The South West Nuclear Hub structures its research under the following themes:

1. Nuclear Materials and Modelling

This theme aims to develop a fundamental understanding of the inter-relationship between material 'microstructure', nano- to micro-scale, for nuclear materials and their physical, chemical and mechanical properties under extreme environmental conditions , including neutron irradiation.

2. Systems Reliability

  • Software Reliability

Theoretical research: bounds on failure probabilities for computation.

Practical application: risk analysis for critical software systems

  • Organisational Safety

Theoretical research: modelling the dynamics of socio-technical systems in large organisations.

Practical application: early recognition of precursors to large industry accidents, enabling interventions to be put in place.

3. Structural Integrity

The investigation of the behaviour of materials and structures across multiple length scales, in both ‘normal’ and ‘aggressive’ environments.

Research covers a number of engineering topic areas including:

  • advanced structural integrity;
  • joining and forming;
  • residual stress measurement;
  • fracture mechanics.

4. Nuclear Hazards and Risks

Research seeks to directly influence decision-making in the nuclear industry on matters of:

  • use of nuclear deterrents;
  • nuclear proliferation and forensics;
  • external hazards to nuclear installations and infrastructure from floods, climate and seismic and volcanic activity at a wide range of temporal and spatial scales;
  • systems safety;
  • radiological hazards associated with contaminated land.

5. New Materials Development


6. Waste and Fuel Management

A core part of the nuclear decommissioning process concerns the safe disposal and management of used fuel and waste products. Research areas include:

  • waste disposal and effluent management;
  • nuclear material management;
  • environmental remediation of radionuclides and microstructural analysis of crystalline solids;
  • decommissioning/decontamination of reactors;
  • new fuel development.

7. Structural Engineering

Structural Engineering addresses the understanding of the fundamentals of how structures behave to be able to develop more reliable methods of analysis and design. This area includes:

  • Testing and modelling in the field of control;
  • seismic analysis;
  • structural dynamics and non-linear engineering;
  • earthquake engineering.

8. Monitoring

Radioactive materials are highly controlled, and also difficult to detect by sight. Therefore there is a need to develop scanning and detection methods to be able to identify materials.

A very promising technique for scanning is cosmic ray tomography (CRT). This is because cosmic muons are highly penetrating and are naturally occurring. This means that it is impossible to screen against and it introduces no above-background radiation.

This can be applied to border-control situations where nuclear devices are suspected, or for measuring the contents of nuclear waste silos using cosmic rays to detect which materials are where in the silos.

9. Robotics
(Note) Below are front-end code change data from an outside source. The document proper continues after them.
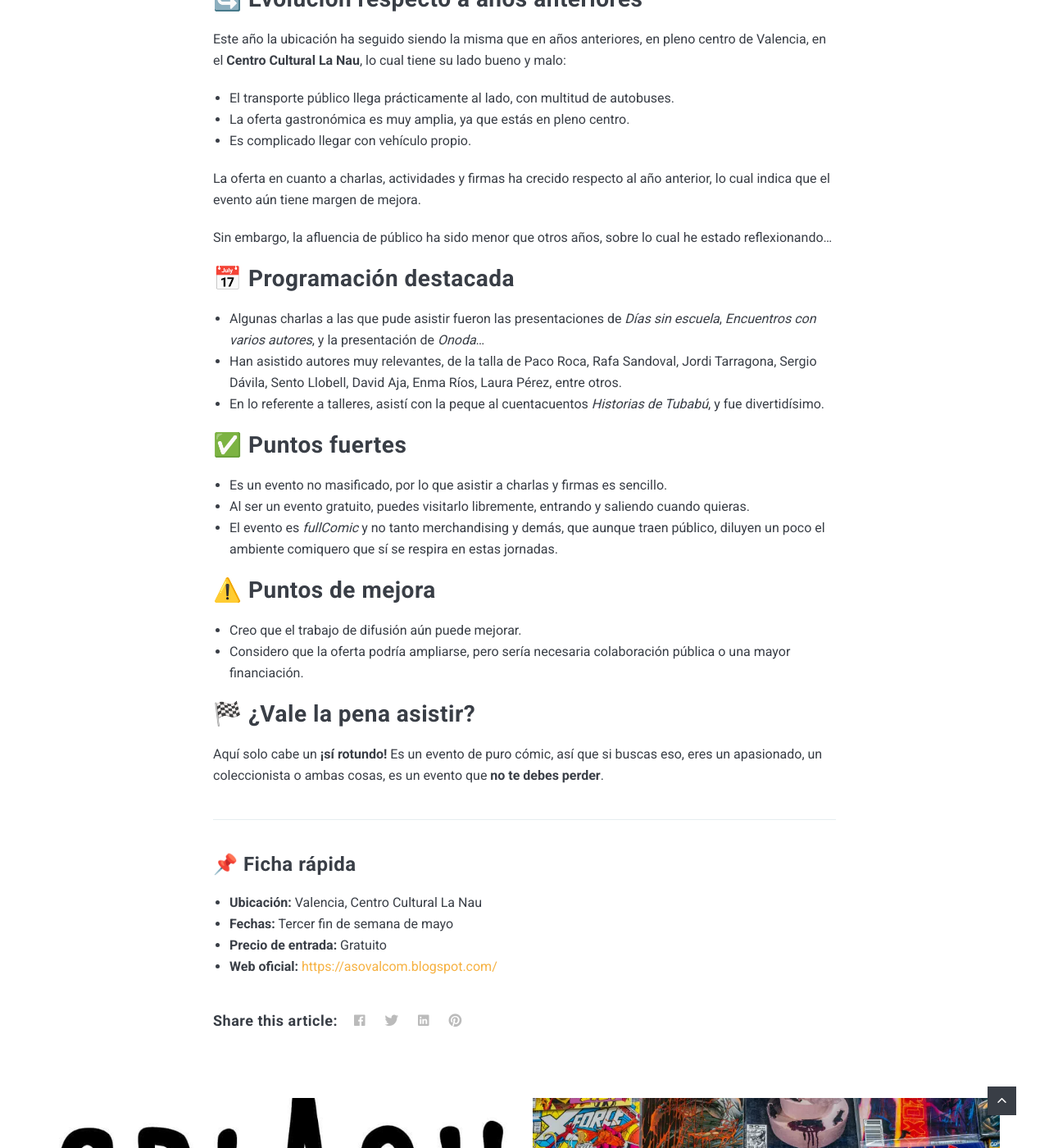
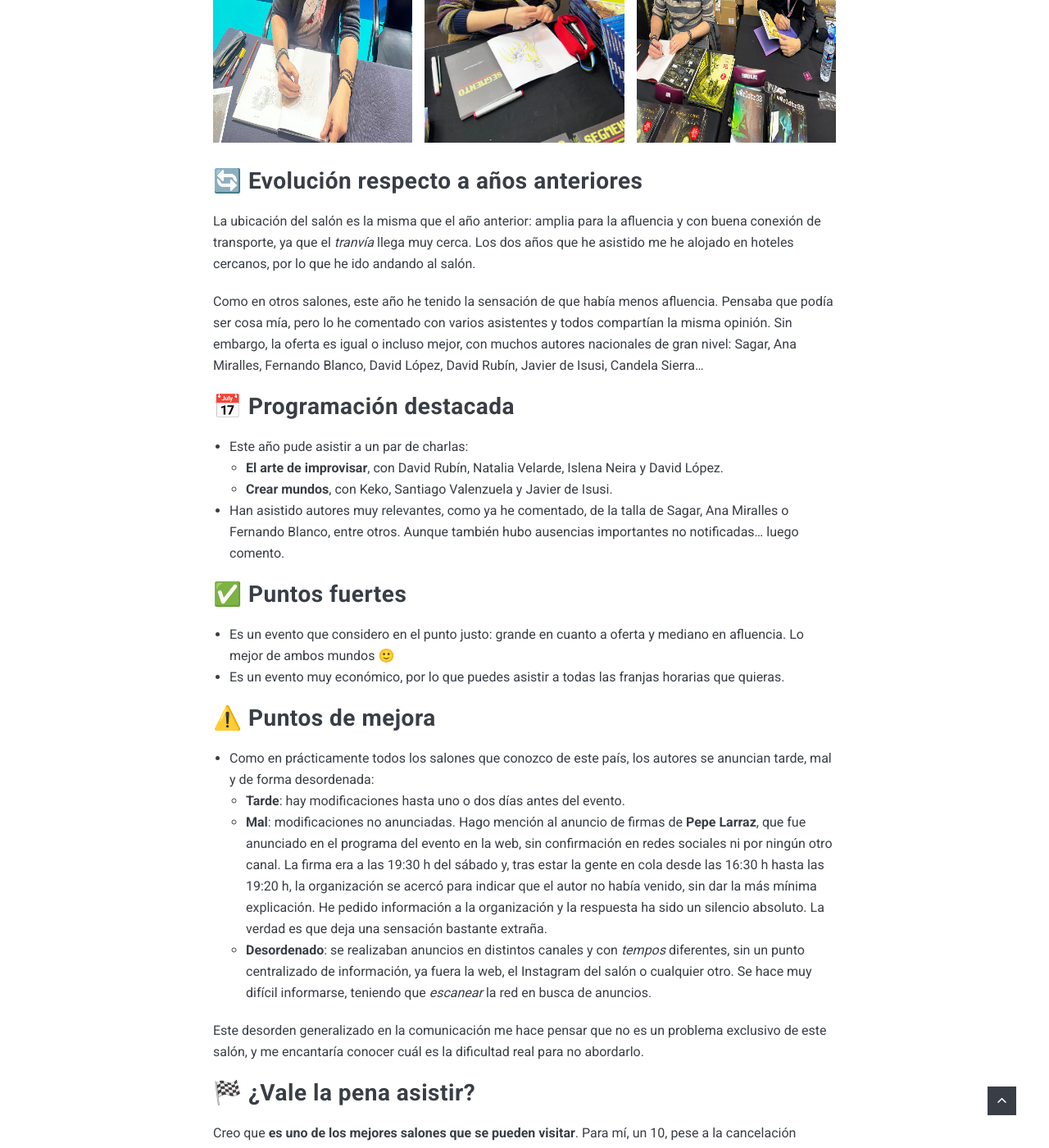
Before and after one commit to malambra/comicplanBlog, a Jekyll site: the page built from _posts/2025-12-29-salon-comic-zaragoza-2025.md, in a window 1280 px wide and 1400 px high, scrolled down 2061 px. Shown: the whole window at 82% size. Built offline with Jekyll 4.4.1, drawn with Linux system fonts in a browser that asks for light colours; nearby versions of some CDN libraries; some of the changed text lies outside the part shown.

Commit message:
nuevo post salon zaragoza 2025

```diff
--- a/_posts/2025-12-29-salon-comic-zaragoza-2025.md
+++ b/_posts/2025-12-29-salon-comic-zaragoza-2025.md
@@ -1,70 +1,72 @@
 ---
 layout: post
-title:  "Jornadas del Cómic de Valencia 2025"
-date:   2025-05-23 01:01:00 +0300
-image:  jornadas_valencia_2025_7.jpeg
-tags:   Salón
+title: "Salón del Cómic de Zaragoza 2025"
+date: 2025-12-12 01:01:00 +0300
+image: jornadas_valencia_2025_7.jpeg
+tags: Salón
 ---
 
-En mayo se celebraron las Jornadas del Cómic de Valencia, una cita obligada para mí, tanto por ser de la ciudad como por ser socio de la Asociación de Cómic de Valencia, que es la organizadora del evento.
+Este diciembre se ha celebrado el Salón del Cómic de Zaragoza, uno de los salones que suelo visitar. Tanto por su propuesta como por su ambiente, me parece una de las mejores opciones que tenemos actualmente.
 
 <div style="display: flex; justify-content: space-between;">
-  <img src="{{ site.baseurl }}/images/jornadas_valencia_2025_1.jpeg" alt="Jornadas Cómic Valencia 2025 1" style="width: 32%; margin-right: 1%;">
-  <img src="{{ site.baseurl }}/images/jornadas_valencia_2025_2.jpeg" alt="Jornadas Cómic Valencia 2025 2" style="width: 32%; margin-right: 1%;">
-  <img src="{{ site.baseurl }}/images/jornadas_valencia_2025_3.jpeg" alt="Jornadas Cómic Valencia 2025 3" style="width: 32%;">
+  <img src="{{ site.baseurl }}/images/zaragoza_2025_5.jpeg" alt="Salón Zaragoza 2025 5" style="width: 32%; margin-right: 1%;">
+  <img src="{{ site.baseurl }}/images/zaragoza_2025_2.jpeg" alt="Salón Zaragoza 2025 2" style="width: 32%; margin-right: 1%;">
+  <img src="{{ site.baseurl }}/images/zaragoza_2025_7.jpeg" alt="Salón Zaragoza 2025 7" style="width: 32%;">
 </div>
 
 ## 🎭 Descripción general
 
-Se trata de un evento gratuito, orientado al cómic, en el que podrás encontrar desde **oferta de librerías y editoriales**, un **artist alley** bien ubicado, multitud de **charlas con autores** y **sesiones de firmas**, así como **talleres**, **exposiciones** y **actividades infantiles**.
+Se trata de un evento que, si bien no es gratuito, casi podría considerarse como tal, ya que el precio de las entradas de mañana o de tarde es de 1 €. Se realiza en un espacio cerrado donde podrás encontrar **una pequeña cafetería** para tomar un café o refresco y algo de comer (panecillos, donuts, etc.). El resto del espacio está dedicado a puestos de **librerías**, **editoriales**, **artist alley** y algo de **merchandising**.
+
+El aforo es limitado, por lo que no se masifica, pero no se puede salir y volver a entrar con la misma entrada, lo cual puede ser un problema para los fumadores. No lo es tanto para comer, ya que el salón cierra un par de horas al mediodía para poder salir, y hay varios bares prácticamente al lado.
 
 <div style="display: flex; justify-content: space-between;">
-  <img src="{{ site.baseurl }}/images/jornadas_valencia_2025_4.jpeg" alt="Jornadas Cómic Valencia 2025 4" style="width: 32%; margin-right: 1%;">
-  <img src="{{ site.baseurl }}/images/jornadas_valencia_2025_5.jpeg" alt="Jornadas Cómic Valencia 2025 5" style="width: 32%; margin-right: 1%;">
-  <img src="{{ site.baseurl }}/images/jornadas_valencia_2025_6.jpeg" alt="Jornadas Cómic Valencia 2025 6" style="width: 32%;">
+  <img src="{{ site.baseurl }}/images/zaragoza_2025_1.jpeg" alt="Salón Zaragoza 2025 1" style="width: 32%; margin-right: 1%;">
+  <img src="{{ site.baseurl }}/images/zaragoza_2025_6.jpeg" alt="Salón Zaragoza 2025 6" style="width: 32%; margin-right: 1%;">
+  <img src="{{ site.baseurl }}/images/zaragoza_2025_3.jpeg" alt="Salón Zaragoza 2025 3" style="width: 32%;">
 </div>
 
 ## 🔄 Evolución respecto a años anteriores
 
-Este año la ubicación ha seguido siendo la misma que en años anteriores, en pleno centro de Valencia, en el **Centro Cultural La Nau**, lo cual tiene su lado bueno y malo:
-- El transporte público llega prácticamente al lado, con multitud de autobuses.
-- La oferta gastronómica es muy amplia, ya que estás en pleno centro.
-- Es complicado llegar con vehículo propio.
+La ubicación del salón es la misma que el año anterior: amplia para la afluencia y con buena conexión de transporte, ya que el *tranvía* llega muy cerca. Los dos años que he asistido me he alojado en hoteles cercanos, por lo que he ido andando al salón.
 
-La oferta en cuanto a charlas, actividades y firmas ha crecido respecto al año anterior, lo cual indica que el evento aún tiene margen de mejora.
-
-Sin embargo, la afluencia de público ha sido menor que otros años, sobre lo cual he estado reflexionando...
+Como en otros salones, este año he tenido la sensación de que había menos afluencia. Pensaba que podía ser cosa mía, pero lo he comentado con varios asistentes y todos compartían la misma opinión. Sin embargo, la oferta es igual o incluso mejor, con muchos autores nacionales de gran nivel: Sagar, Ana Miralles, Fernando Blanco, David López, David Rubín, Javier de Isusi, Candela Sierra…
 
 ## 📅 Programación destacada
 
-- Algunas charlas a las que pude asistir fueron las presentaciones de *Días sin escuela*, *Encuentros con varios autores*, y la presentación de *Onoda*...
-- Han asistido autores muy relevantes, de la talla de Paco Roca, Rafa Sandoval, Jordi Tarragona, Sergio Dávila, Sento Llobell, David Aja, Enma Ríos, Laura Pérez, entre otros.
-- En lo referente a talleres, asistí con la peque al cuentacuentos *Historias de Tubabú*, y fue divertidísimo.
+- Este año pude asistir a un par de charlas:
+  - **El arte de improvisar**, con David Rubín, Natalia Velarde, Islena Neira y David López.
+  - **Crear mundos**, con Keko, Santiago Valenzuela y Javier de Isusi.
+
+- Han asistido autores muy relevantes, como ya he comentado, de la talla de Sagar, Ana Miralles o Fernando Blanco, entre otros. Aunque también hubo ausencias importantes no notificadas… luego comento.
 
 ## ✅ Puntos fuertes
 
-- Es un evento no masificado, por lo que asistir a charlas y firmas es sencillo.
-- Al ser un evento gratuito, puedes visitarlo libremente, entrando y saliendo cuando quieras.
-- El evento es *fullComic* y no tanto merchandising y demás, que aunque traen público, diluyen un poco el ambiente comiquero que sí se respira en estas jornadas.
+- Es un evento que considero en el punto justo: grande en cuanto a oferta y mediano en afluencia. Lo mejor de ambos mundos 🙂
+- Es un evento muy económico, por lo que puedes asistir a todas las franjas horarias que quieras.
 
 ## ⚠️ Puntos de mejora
 
-- Creo que el trabajo de difusión aún puede mejorar.
-- Considero que la oferta podría ampliarse, pero sería necesaria colaboración pública o una mayor financiación.
+- Como en prácticamente todos los salones que conozco de este país, los autores se anuncian tarde, mal y de forma desordenada:
+  - **Tarde**: hay modificaciones hasta uno o dos días antes del evento.
+  - **Mal**: modificaciones no anunciadas. Hago mención al anuncio de firmas de **Pepe Larraz**, que fue anunciado en el programa del evento en la web, sin confirmación en redes sociales ni por ningún otro canal. La firma era a las 19:30 h del sábado y, tras estar la gente en cola desde las 16:30 h hasta las 19:20 h, la organización se acercó para indicar que el autor no había venido, sin dar la más mínima explicación. He pedido información a la organización y la respuesta ha sido un silencio absoluto. La verdad es que deja una sensación bastante extraña.
+  - **Desordenado**: se realizaban anuncios en distintos canales y con *tempos* diferentes, sin un punto centralizado de información, ya fuera la web, el Instagram del salón o cualquier otro. Se hace muy difícil informarse, teniendo que *escanear* la red en busca de anuncios.
+
+Este desorden generalizado en la comunicación me hace pensar que no es un problema exclusivo de este salón, y me encantaría conocer cuál es la dificultad real para no abordarlo.
 
 ## 🏁 ¿Vale la pena asistir?
 
-Aquí solo cabe un **¡sí rotundo!** Es un evento de puro cómic, así que si buscas eso, eres un apasionado, un coleccionista o ambas cosas, es un evento que **no te debes perder**.
+Creo que **es uno de los mejores salones que se pueden visitar**. Para mí, un 10, pese a la cancelación comentada de este año. Sin embargo, creo que estaré un par de años sin poder asistir, ya que quiero conocer otros salones y la conciliación y el presupuesto no dan para todos. Así que en 2026 probablemente cambiaré de destino: Madrid, Barcelona, Vigo… aunque seguro que volveré.
 
 ---
 
 ### 📌 Ficha rápida
 
-- **Ubicación:** Valencia, Centro Cultural La Nau
-- **Fechas:** Tercer fin de semana de mayo
-- **Precio de entrada:** Gratuito
-- **Web oficial:** [https://asovalcom.blogspot.com/](https://asovalcom.blogspot.com/)
+- **Ubicación:** Zaragoza, Auditorio de Zaragoza
+- **Fechas:** Segundo fin de semana de Diciembre
+- **Precio de entrada:** 1€ por turno
+- **Web oficial:** [https://saloncomiczaragoza.com/](https://saloncomiczaragoza.com/)
 
 [jekyll-docs]: https://jekyllrb.com/docs/home
-[jekyll-gh]:   https://github.com/jekyll/jekyll
+[jekyll-gh]: https://github.com/jekyll/jekyll
 [jekyll-talk]: https://talk.jekyllrb.com/
```
Also changed, not shown: _posts/2025-12-28-splash-sagunto-2025.md (+1 -1 lines), images/zaragoza_2025_1.jpeg (added), images/zaragoza_2025_2.jpeg (added), images/zaragoza_2025_3.jpeg (added), images/zaragoza_2025_4.jpeg (added), images/zaragoza_2025_5.jpeg (added), images/zaragoza_2025_6.jpeg (added), images/zaragoza_2025_7.jpeg (added).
Due to the hazardous nature of some nuclear materials, it is sometimes difficult and time-consuming for human workers to carry out certain tasks. It is therefore safer and more efficient to use robots.  Challenges include:

  •  hardware and software aspects of robotics;
  • sensing;
  • cooperation;
  • control and actuation.

10. Digital Innovation